Imagine you get into a serious car accident and are badly injured. The other driver was looking at their smartphone just before the collision, but you were driving five miles per hour over the posted speed limit. Now you are worried that you cannot pursue a personal injury claim because you might be partly at fault for the accident.
In real life, things are rarely black and white. While there are auto accidents that are 100% one motorist’s fault, often several factors cause a crash to occur. Like many states, Florida recognizes this reality by using comparative negligence in its personal injury law.
How comparative negligence works
Decades ago, if a jury found that the plaintiff negligently contributed even slightly to their own injuries, the plaintiff could not collect any damages. Today, the law is more realistic and less cruel to injured people. The state of Florida uses a pure competitive negligence standard, which means the amount that you are found negligent will limit the amount that you may recover. In other words, the amount you are eligible for is reduced by the percentage the jury finds you contributed to the incident that harmed you.
Using the car accident example from the beginning of this post, let us say that you sustained $100,000 in damages, including lost wages, medical bills, and pain and suffering. You sue the defendant and win.
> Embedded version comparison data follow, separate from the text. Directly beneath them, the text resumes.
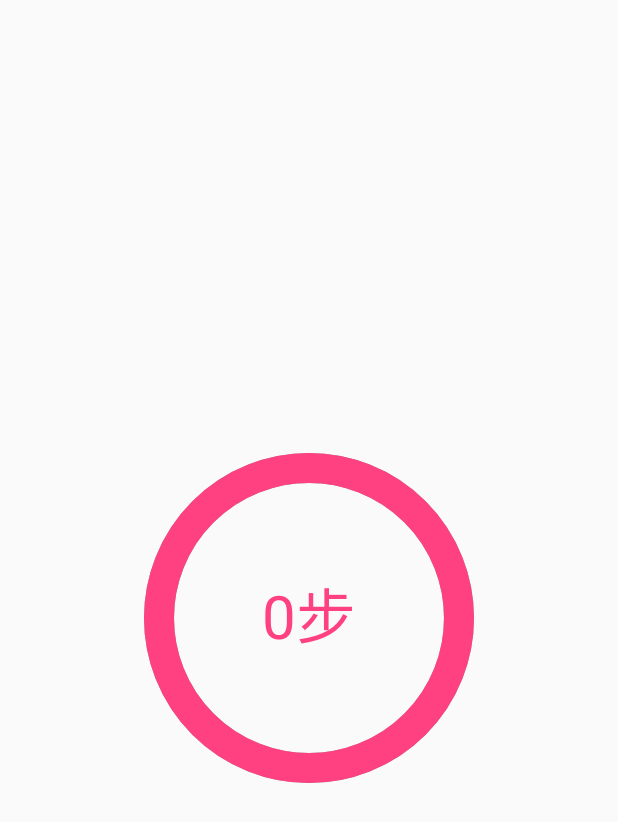
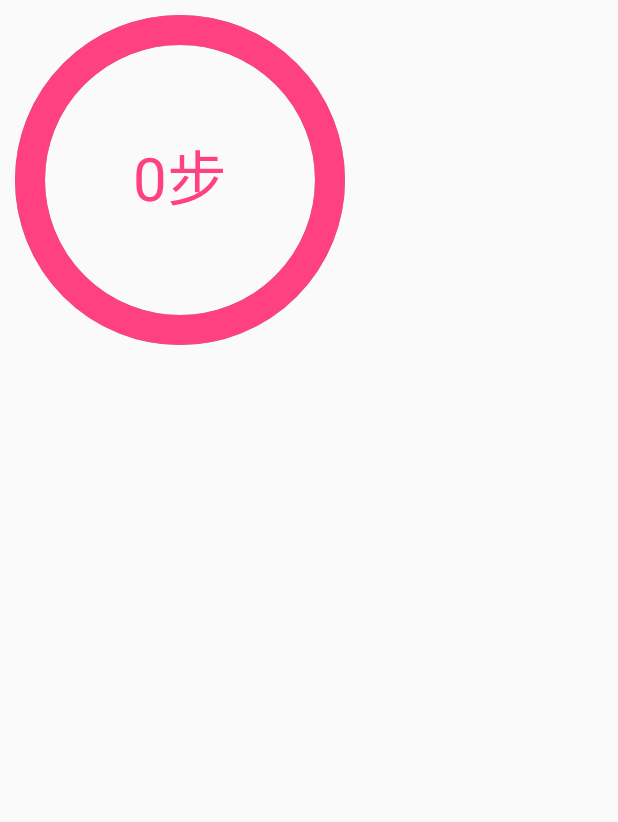
Before and after one commit to renmingjian/AnimatorView, an Android app: the SportActivity screen opened directly, with no data from a screen before it, on a phone screen of 412 x 824 dp. Shown: the top 822 px of the screen. Run offline under Robolectric (Android 15) with nearby library versions, the phone set to English and light mode, and no system bars.

Commit message:
主要是添加了自定义View的基类，处理wrap_content属性

```diff
--- /dev/null
+++ b/app/src/main/java/com/erge/animatorview/view/BaseCustomerView.java
@@ -0,0 +1,85 @@
+package com.erge.animatorview.view;
+
+import android.content.Context;
+import android.util.AttributeSet;
+import android.view.View;
+
+import androidx.annotation.Nullable;
+
+/**
+ * 自定义View的基类
+ * 如果是自定义ViewGroup，则不能实现该类
+ * 唯一的作用：对View在不同的测量模式下，实现对View的测量。最主要的是对warp_content属性做了单独处理，如果不是
+ * wrap_content属性，则直接使用View自己的测量即可，如果是wrap_content，则自己处理。
+ * <p>
+ * 需要说明的是:
+ * 1.如果有自定义View在使用时即使指定了具体的dp值还是match_parent都不起作用，而是完全靠自己的逻辑来确定View的
+ * 大小，则不能继承自该View，需要自己继承View然后重写{@link #onMeasure(int, int)}方法，在该方法中调用系统的
+ * {@link #setMeasuredDimension(int, int)}方法，方法中的两个参数就是自己定义的宽高值。
+ * <p>
+ * 2.如果继承了该类，并且还不想使dp和match_parent属性生效，则在xml布局中使用该View时宽高属性只能指定为
+ * wrap_content
+ * Created by mj on 2020/8/19 17:19
+ */
+public abstract class BaseCustomerView extends View {
+
+    public BaseCustomerView(Context context) {
+        super(context);
+    }
+
+    public BaseCustomerView(Context context, @Nullable AttributeSet attrs) {
+        super(context, attrs);
+    }
+
+    public BaseCustomerView(Context context, @Nullable AttributeSet attrs, int defStyleAttr) {
+        super(context, attrs, defStyleAttr);
+    }
+
+    public BaseCustomerView(Context context, @Nullable AttributeSet attrs, int defStyleAttr, int defStyleRes) {
+        super(context, attrs, defStyleAttr, defStyleRes);
+    }
+
+    @Override
+    protected void onMeasure(int widthMeasureSpec, int heightMeasureSpec) {
+        final int widthSpecSize = MeasureSpec.getSize(widthMeasureSpec);
+        final int widthSpecMode = MeasureSpec.getMode(widthMeasureSpec);
+        final int heightSpecSize = MeasureSpec.getSize(heightMeasureSpec);
+        final int heightSpecMode = MeasureSpec.getMode(heightMeasureSpec);
+        // 宽高属性中都不是AT_MOST，则直接使用View的测量逻辑即可，此时是dp就走dp，是match_parent就填满父布局
+        if (widthSpecMode != MeasureSpec.AT_MOST && heightSpecMode != MeasureSpec.AT_MOST) {
+            super.onMeasure(widthMeasureSpec, heightMeasureSpec);
+        } else { // 宽高中只要有属性是wrap_content，即测量模式为AT_MOST，则自己指定宽高具体为多少。
+            int wideSize = widthSpecSize;
+            int highSize = heightSpecSize;
+            if (widthSpecMode == MeasureSpec.AT_MOST) {
+                wideSize = getCustomerViewWidth();
+            }
+            if (heightSpecMode == MeasureSpec.AT_MOST) {
+                highSize = getCustomerViewHeight();
+            }
+            setMeasuredDimension(wideSize, highSize);
+        }
+    }
+
+    /**
+     * 获取View的宽度
+     * 在使用自定义View时，如果使用的是wrap_content属性，则具体的值需要自定义View自己来确定
+     * 子类一般需要实现该方法，否则View的大小会默认为0
+     *
+     * @return View最终需要的宽度
+     */
+    protected int getCustomerViewWidth() {
+        return 0;
+    }
+
+    /**
+     * 获取View的高度
+     * 在使用自定义View时，如果使用的是wrap_content属性，则具体的值需要自定义View自己来确定
+     * 子类一般需要实现该方法，否则View的大小会默认为0
+     *
+     * @return View最终需要的高度
+     */
+    protected int getCustomerViewHeight() {
+        return 0;
+    }
+}
--- a/app/src/main/java/com/erge/animatorview/view/SportView.java
+++ b/app/src/main/java/com/erge/animatorview/view/SportView.java
@@ -5,7 +5,6 @@ import android.graphics.Canvas;
 import android.graphics.Color;
 import android.graphics.Paint;
 import android.util.AttributeSet;
-import android.view.View;
 
 import androidx.annotation.Nullable;
 
@@ -14,7 +13,7 @@ import com.erge.animatorview.utils.Utils;
 /**
  * Created by erge 2019-07-12 16:54
  */
-public class SportView extends View {
+public class SportView extends BaseCustomerView {
 
     private Paint paint = new Paint(Paint.ANTI_ALIAS_FLAG);
     private static final float RADIUS = Utils.px2dp(150);
@@ -33,7 +32,6 @@ public class SportView extends View {
 
     public SportView(Context context, @Nullable AttributeSet attrs) {
         super(context, attrs);
-
     }
 
     @Override
@@ -73,4 +71,13 @@ public class SportView extends View {
         this.text = text;
     }
 
+    @Override
+    protected int getCustomerViewWidth() {
+        return (int) (RADIUS * 2 + RING_WIDTH * 2);
+    }
+
+    @Override
+    protected int getCustomerViewHeight() {
+        return getCustomerViewWidth();
+    }
 }
--- a/app/src/main/res/layout/activity_sport.xml
+++ b/app/src/main/res/layout/activity_sport.xml
@@ -1,14 +1,15 @@
 <?xml version="1.0" encoding="utf-8"?>
-<androidx.constraintlayout.widget.ConstraintLayout xmlns:android="http://schemas.android.com/apk/res/android"
+<LinearLayout xmlns:android="http://schemas.android.com/apk/res/android"
         xmlns:app="http://schemas.android.com/apk/res-auto"
         xmlns:tools="http://schemas.android.com/tools"
         android:layout_width="match_parent"
         android:layout_height="match_parent"
+        android:orientation="vertical"
         tools:context=".activity.SportActivity">
 
     <com.erge.animatorview.view.SportView
             android:id="@+id/sportView"
-        android:layout_width="match_parent"
-        android:layout_height="match_parent" />
+            android:layout_width="wrap_content"
+            android:layout_height="wrap_content" />
 
-</androidx.constraintlayout.widget.ConstraintLayout>
+</LinearLayout>
```
Also changed, not shown: app/src/main/java/com/erge/animatorview/activity/LoadingButtonActivity.kt (+20 -0 lines), app/src/main/java/com/erge/animatorview/view/AirControlView.java (+4 -3 lines), app/src/main/java/com/erge/animatorview/view/Button2.java (added, +28 -0 lines), app/src/main/java/com/erge/animatorview/view/RelativeLayout2.java (added, +27 -0 lines), app/src/main/res/layout/activity_test.xml (+29 -4 lines). Lines whose indentation alone changed are shown as unchanged.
The jury agrees that your damages total $100,000. They find the defendant 90% liable and you 10% liable. Therefore, your compensation would be reduced by 10% of $100,000, or $10,000, for a total of $90,000.
Find out more about your case
Determining comparative fault can be complicated. Before you decide what to do about your case, consult an experienced personal injury attorney. He or she will go over what happened to you, explain the process step by step, and evaluate what is likely to happen in your case.